He worked as an art director and in graphic design in advertising for many years. But now, retired and 71 years old, he says he can pursue his passion, which is photography. He takes photographs of birds, flowers and Port Orange historical buildings and sites, which is appropriate, since he is a lifetime member of the Port Orange Historical Trust.
“I’m proud to be from a Port Orange pioneer family who came to Florida in 1852 from Onslow County, N.C.,” he said. “I’m fifth generation, but there are many more.”
His great-great grandparents, Edward and Rose McDonald, one of two original pioneer families in Port Orange, made the trip to Florida in a “barefoot cart,” one with no tires on the wheels and pulled by oxen, and set up camp in Daytona Beach on the peninsula.
Their first-born child was Mary Elizabeth McDonald (Mr. Johnson’s great-grandmother), locally known as “The Palmetto Lady,” because she owned and operated the Port Orange Palmetto Hat Factory at Lafayette Street and Dunlawton Avenue.
Like his photographs, Mr. Johnson’s ancestors have left enduring marks on the Port Orange area. Rose Bay was named after one of Mr. Johnson’s ancestors. Cracker Creek, adjacent to the historic Gamble Place (of Proctor and Gamble fame), has become an area environmental gem. Mr. Johnson’s great-aunt and uncle owned part of Cracker Creek, and another of his ancestors, Roland “Rollie” F. Johnson, was caretaker for the James Gamble Estate. (More information on Mr. Johnson’s local history is on his blog, portorangeted.blogspot.com)
Mr. Johnson posts much of his photography online on many sites, including National Geographic Society. He said people frequently send him requests about buying his images. He tells them they can use the image to print out and do something nice for someone, use the image however they want.
He’s retired.

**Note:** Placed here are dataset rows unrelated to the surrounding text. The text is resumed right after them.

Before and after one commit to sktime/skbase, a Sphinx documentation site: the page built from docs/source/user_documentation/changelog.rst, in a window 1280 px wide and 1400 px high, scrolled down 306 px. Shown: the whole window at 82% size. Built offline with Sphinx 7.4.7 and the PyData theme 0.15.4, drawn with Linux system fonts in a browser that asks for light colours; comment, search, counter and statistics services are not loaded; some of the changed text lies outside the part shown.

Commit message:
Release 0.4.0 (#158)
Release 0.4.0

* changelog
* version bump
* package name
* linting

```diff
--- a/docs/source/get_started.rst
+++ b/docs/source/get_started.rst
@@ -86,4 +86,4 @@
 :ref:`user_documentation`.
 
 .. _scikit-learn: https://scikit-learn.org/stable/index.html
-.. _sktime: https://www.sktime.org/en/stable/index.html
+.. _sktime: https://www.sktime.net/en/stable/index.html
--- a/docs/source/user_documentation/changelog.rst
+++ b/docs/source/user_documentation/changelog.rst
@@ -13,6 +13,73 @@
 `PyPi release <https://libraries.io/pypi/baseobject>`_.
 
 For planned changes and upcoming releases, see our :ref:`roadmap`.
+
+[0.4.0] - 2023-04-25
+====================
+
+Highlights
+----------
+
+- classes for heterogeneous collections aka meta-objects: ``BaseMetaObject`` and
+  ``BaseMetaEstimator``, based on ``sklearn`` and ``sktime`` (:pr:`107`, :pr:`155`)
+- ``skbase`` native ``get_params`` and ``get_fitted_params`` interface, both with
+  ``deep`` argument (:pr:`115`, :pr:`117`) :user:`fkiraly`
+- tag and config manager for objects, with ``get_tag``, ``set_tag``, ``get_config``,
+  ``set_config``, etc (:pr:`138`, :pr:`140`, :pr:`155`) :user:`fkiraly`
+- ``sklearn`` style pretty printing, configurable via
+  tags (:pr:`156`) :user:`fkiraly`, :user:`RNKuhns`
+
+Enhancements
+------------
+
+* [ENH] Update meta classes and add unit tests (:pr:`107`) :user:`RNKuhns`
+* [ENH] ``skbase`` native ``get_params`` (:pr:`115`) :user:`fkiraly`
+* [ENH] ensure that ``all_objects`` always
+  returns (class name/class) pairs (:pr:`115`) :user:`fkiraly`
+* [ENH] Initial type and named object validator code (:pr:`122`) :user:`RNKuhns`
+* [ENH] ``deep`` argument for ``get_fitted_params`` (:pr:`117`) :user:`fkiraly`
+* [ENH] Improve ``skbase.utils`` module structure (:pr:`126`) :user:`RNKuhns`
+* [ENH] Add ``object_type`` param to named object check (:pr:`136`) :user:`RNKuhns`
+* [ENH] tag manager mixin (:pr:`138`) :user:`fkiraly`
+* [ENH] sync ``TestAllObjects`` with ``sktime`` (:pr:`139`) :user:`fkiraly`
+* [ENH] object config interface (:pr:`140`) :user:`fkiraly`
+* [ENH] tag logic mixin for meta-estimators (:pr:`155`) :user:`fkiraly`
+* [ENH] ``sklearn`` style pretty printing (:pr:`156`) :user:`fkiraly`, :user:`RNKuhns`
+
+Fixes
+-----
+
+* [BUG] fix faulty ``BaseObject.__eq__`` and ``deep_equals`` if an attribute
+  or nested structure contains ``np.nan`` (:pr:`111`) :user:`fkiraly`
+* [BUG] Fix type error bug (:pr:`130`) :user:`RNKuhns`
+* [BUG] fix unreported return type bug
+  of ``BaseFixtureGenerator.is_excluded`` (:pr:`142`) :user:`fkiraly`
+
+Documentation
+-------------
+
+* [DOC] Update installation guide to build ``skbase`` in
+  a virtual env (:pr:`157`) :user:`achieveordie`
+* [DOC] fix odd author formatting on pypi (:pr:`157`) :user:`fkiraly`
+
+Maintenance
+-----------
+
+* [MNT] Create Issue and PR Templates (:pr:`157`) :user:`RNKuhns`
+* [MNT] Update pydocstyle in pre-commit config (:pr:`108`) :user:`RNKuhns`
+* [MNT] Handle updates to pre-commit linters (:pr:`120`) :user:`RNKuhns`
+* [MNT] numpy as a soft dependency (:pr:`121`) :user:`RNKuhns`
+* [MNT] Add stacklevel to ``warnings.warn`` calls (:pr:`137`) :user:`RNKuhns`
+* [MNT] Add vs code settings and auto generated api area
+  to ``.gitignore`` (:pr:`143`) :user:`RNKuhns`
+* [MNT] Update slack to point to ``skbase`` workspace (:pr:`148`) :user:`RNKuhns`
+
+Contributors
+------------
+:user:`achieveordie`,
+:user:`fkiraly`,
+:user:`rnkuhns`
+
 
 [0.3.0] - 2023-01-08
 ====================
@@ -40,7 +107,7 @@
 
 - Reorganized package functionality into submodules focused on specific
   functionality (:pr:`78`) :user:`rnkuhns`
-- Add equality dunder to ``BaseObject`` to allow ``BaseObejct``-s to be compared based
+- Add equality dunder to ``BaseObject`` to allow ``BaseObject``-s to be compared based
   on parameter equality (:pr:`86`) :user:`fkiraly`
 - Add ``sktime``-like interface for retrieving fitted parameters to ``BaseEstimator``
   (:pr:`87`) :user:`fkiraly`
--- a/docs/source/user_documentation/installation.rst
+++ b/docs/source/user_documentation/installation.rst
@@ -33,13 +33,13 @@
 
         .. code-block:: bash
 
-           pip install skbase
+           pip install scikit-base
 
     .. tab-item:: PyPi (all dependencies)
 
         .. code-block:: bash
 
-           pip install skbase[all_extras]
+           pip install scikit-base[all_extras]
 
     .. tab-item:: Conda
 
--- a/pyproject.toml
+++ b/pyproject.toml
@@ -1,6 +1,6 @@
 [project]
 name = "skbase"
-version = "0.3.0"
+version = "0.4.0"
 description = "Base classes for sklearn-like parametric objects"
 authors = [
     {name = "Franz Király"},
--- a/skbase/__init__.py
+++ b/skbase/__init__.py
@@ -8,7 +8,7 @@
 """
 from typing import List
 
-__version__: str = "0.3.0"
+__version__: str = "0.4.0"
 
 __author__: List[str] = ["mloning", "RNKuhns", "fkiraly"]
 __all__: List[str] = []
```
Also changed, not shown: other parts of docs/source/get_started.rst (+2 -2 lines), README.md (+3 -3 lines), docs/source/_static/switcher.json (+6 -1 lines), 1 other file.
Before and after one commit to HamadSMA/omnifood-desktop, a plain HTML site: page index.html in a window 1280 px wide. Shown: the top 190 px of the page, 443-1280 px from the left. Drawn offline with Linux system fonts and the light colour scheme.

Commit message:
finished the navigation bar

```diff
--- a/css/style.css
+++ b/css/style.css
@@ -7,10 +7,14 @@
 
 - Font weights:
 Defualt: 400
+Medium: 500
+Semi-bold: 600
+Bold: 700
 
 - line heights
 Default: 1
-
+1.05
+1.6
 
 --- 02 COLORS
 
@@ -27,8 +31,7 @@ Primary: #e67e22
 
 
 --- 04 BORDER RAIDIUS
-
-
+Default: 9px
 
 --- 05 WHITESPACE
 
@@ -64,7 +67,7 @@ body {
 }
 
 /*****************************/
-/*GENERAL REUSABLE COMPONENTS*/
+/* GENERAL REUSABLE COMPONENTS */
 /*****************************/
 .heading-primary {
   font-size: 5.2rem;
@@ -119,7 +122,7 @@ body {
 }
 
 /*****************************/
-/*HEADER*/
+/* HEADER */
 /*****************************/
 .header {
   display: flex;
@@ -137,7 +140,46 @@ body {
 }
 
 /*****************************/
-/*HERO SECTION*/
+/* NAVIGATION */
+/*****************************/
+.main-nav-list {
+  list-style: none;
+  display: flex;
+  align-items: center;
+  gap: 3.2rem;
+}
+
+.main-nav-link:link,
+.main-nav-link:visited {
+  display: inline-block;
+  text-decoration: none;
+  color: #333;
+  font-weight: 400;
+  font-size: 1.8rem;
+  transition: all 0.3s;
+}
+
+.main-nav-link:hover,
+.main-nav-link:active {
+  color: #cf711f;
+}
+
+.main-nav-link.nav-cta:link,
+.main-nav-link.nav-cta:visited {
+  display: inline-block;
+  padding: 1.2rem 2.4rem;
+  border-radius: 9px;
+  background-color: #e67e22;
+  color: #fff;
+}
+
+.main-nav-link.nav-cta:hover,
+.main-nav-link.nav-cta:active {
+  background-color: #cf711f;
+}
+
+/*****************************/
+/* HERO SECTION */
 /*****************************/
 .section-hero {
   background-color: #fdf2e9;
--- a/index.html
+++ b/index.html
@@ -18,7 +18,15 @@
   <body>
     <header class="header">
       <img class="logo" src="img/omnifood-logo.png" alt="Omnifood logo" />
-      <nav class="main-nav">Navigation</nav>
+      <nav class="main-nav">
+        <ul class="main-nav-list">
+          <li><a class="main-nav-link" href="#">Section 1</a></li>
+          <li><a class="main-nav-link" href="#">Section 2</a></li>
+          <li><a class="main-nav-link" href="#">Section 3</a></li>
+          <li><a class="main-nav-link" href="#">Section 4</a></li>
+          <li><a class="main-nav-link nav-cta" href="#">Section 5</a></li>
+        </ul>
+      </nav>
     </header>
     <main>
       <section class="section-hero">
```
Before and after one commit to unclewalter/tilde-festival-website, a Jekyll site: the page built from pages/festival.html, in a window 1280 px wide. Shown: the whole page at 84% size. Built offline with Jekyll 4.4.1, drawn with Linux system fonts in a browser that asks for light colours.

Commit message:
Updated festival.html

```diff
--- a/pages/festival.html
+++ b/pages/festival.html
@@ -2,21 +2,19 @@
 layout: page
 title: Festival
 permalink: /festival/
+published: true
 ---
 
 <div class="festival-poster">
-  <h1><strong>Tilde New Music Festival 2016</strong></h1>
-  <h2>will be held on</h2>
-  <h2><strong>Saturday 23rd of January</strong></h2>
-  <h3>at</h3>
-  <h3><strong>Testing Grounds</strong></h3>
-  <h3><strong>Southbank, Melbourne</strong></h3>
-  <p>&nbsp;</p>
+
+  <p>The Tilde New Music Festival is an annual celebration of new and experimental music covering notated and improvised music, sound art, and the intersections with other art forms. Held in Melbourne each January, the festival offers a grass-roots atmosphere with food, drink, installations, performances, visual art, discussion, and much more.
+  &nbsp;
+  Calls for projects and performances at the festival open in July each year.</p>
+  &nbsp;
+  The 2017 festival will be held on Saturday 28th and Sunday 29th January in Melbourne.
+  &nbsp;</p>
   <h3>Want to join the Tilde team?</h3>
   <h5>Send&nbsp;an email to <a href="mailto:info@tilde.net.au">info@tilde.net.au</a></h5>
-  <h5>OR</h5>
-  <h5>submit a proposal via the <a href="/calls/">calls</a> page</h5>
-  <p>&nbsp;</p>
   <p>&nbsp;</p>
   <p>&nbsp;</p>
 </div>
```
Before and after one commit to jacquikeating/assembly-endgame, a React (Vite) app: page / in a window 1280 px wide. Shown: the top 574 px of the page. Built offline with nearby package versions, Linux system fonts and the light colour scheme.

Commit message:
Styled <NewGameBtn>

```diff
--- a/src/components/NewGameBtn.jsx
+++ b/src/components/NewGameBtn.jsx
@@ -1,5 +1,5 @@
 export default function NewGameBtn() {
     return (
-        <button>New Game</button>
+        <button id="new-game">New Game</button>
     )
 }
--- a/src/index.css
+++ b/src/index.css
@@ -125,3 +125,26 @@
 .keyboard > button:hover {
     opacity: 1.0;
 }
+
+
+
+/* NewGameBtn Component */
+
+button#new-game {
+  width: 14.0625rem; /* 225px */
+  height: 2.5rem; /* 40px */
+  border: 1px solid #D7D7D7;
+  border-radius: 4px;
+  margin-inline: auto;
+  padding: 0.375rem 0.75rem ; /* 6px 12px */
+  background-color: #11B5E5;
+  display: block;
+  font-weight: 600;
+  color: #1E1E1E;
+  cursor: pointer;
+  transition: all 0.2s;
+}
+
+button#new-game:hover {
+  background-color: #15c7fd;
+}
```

He’s doing something he loves to do.
“I tell folks I used to hunt and shoot wildlife with a 12 gauge,” he said. “I still hunt, but now I use a Canon.”